Thursday, October 16, 2014

Complexity Talk Human-Environment Interactions - And Free Maps

I'm on the mailing list for the UAA complexity series.

I realize this is a specialized topic, but I've always found the complexity presentations particularly interesting.  The talks are designed for an interdisciplinary audience.  It's free and Fridays offer free parking on campus. 

Title: Spatially Explicit Modeling of Human-Environment Interactions.
Presented by: Dr. Frank Witmer. UAA. Computer Science and Engineering
When: Friday,  October 17th 2014 11:30-12:45
Where: CPISB 105A 

Abstract: Modeling complex human-environment interactions can take many forms.  Most of the data we use to inform our models has a spatial dimension to it, even if it is not recorded as an attribute in the dataset.
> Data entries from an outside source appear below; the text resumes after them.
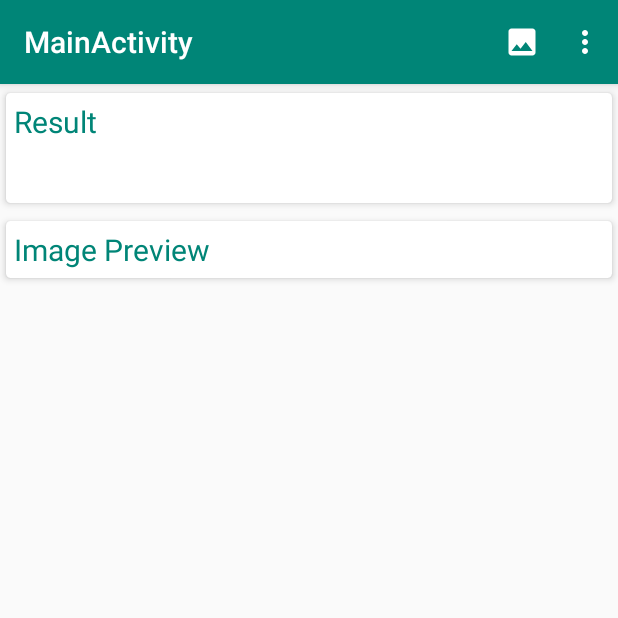
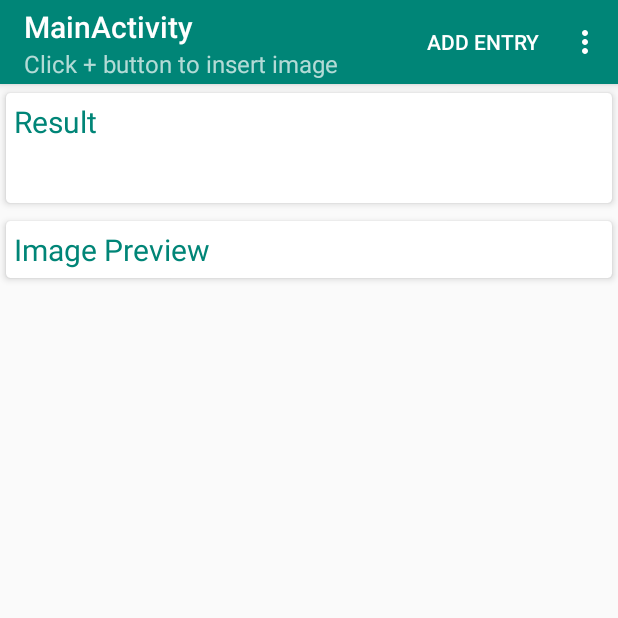
Before and after one commit to PangKimJin/MainActivity2, an Android app: the screen it shows after launch (MainActivity), on a phone screen of 412 x 824 dp, the top half of it. Run offline under Robolectric (Android 15) with nearby library versions, the light colour scheme and no system bars; libraries missing offline, so code that uses them is left out: com.google.android.gms, com.theartofdev.edmodo.

Commit message:
made it work

```diff
--- a/app/src/main/java/com/example/mainactivity/MainActivity.java
+++ b/app/src/main/java/com/example/mainactivity/MainActivity.java
@@ -1,7 +1,6 @@
 package com.example.mainactivity;
 
 import android.Manifest;
-import android.app.ActionBar;
 import android.app.AlertDialog;
 import android.content.ContentValues;
 import android.content.DialogInterface;
@@ -11,11 +10,9 @@
 import android.graphics.drawable.BitmapDrawable;
 import android.net.Uri;
 import android.provider.MediaStore;
-import android.support.v7.app.AppCompatActivity;
 import android.os.Bundle;
 import android.util.SparseArray;
 import android.view.Menu;
-import android.view.MenuInflater;
 import android.view.MenuItem;
 import android.widget.EditText;
 import android.widget.ImageView;
@@ -23,6 +20,8 @@
 
 import androidx.annotation.NonNull;
 import androidx.annotation.Nullable;
+import androidx.appcompat.app.ActionBar;
+import androidx.appcompat.app.AppCompatActivity;
 import androidx.core.app.ActivityCompat;
 import androidx.core.content.ContextCompat;
 
--- a/app/src/main/res/menu/menu_main.xml
+++ b/app/src/main/res/menu/menu_main.xml
@@ -3,9 +3,9 @@
     xmlns:app="http://schemas.android.com/apk/res-auto">
     <item
         android:id="@+id/addImage"
-        android:title="Add Image"
-        app:showAsAction="always"
-        android:icon="@drawable/ic_action_image"/>
+        android:title="ADD ENTRY"
+        app:showAsAction="always"/>
+        //android:icon="@drawable/ic_action_image"/>
     <!--other menu items-->
     <item
         android:id="@+id/settings"
```
Also changed, not shown: 1 other file.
This presentation discusses the importance of explicitly incorporating the spatial dimension when modeling human-environment relationships.  Some common modeling approaches using simulation and regression will be discussed before looking at an example from my research modeling climate variability and violence in sub-Saharan Africa.

Note:  The names of buildings at the university are difficult enough, but then when they become acronyms they are almost impossible.   This talk is in CPISB.  I figured the B was for building.   What mnemonic device can I use to remember this? I didn't have to think.  It jumped right out.   See Piss Building.  So I immediately thought of this famous Belgian statue. Mannekin Pis, which should be on top of the building.

Image (and there are many more) from Minube

I looked it up.  Probably this should be on top of the building:  Conoco-Philips Integrated Science Building.   It's back behind the library. 

And  Free Maps

I also got a link to the USGS site which announces:

Nearly Every USGS Topo Map Ever Made. For Free.

The U.S. Geological Survey (USGS) has been producing detailed topographic maps for more than 125 years. Today they are nearly all digitized and free to download through the USGS Map Store, an incredible treasure trove for both map junkies and casual hikers alike.


  1. Unfortunately, they are just PDF scans of USGS maps, not GIS maps that could work with GPS.

  2. Yes, but you know industry would not allow them to give the GIS maps away free when there's a profit to be made.


Comments will be reviewed, not for content (except ads), but for style. Comments with personal insults, rambling tirades, and significant repetition will be deleted. Ads disguised as comments, unless closely related to the post and of value to readers (my call) will be deleted. Click here to learn to put links in your comment.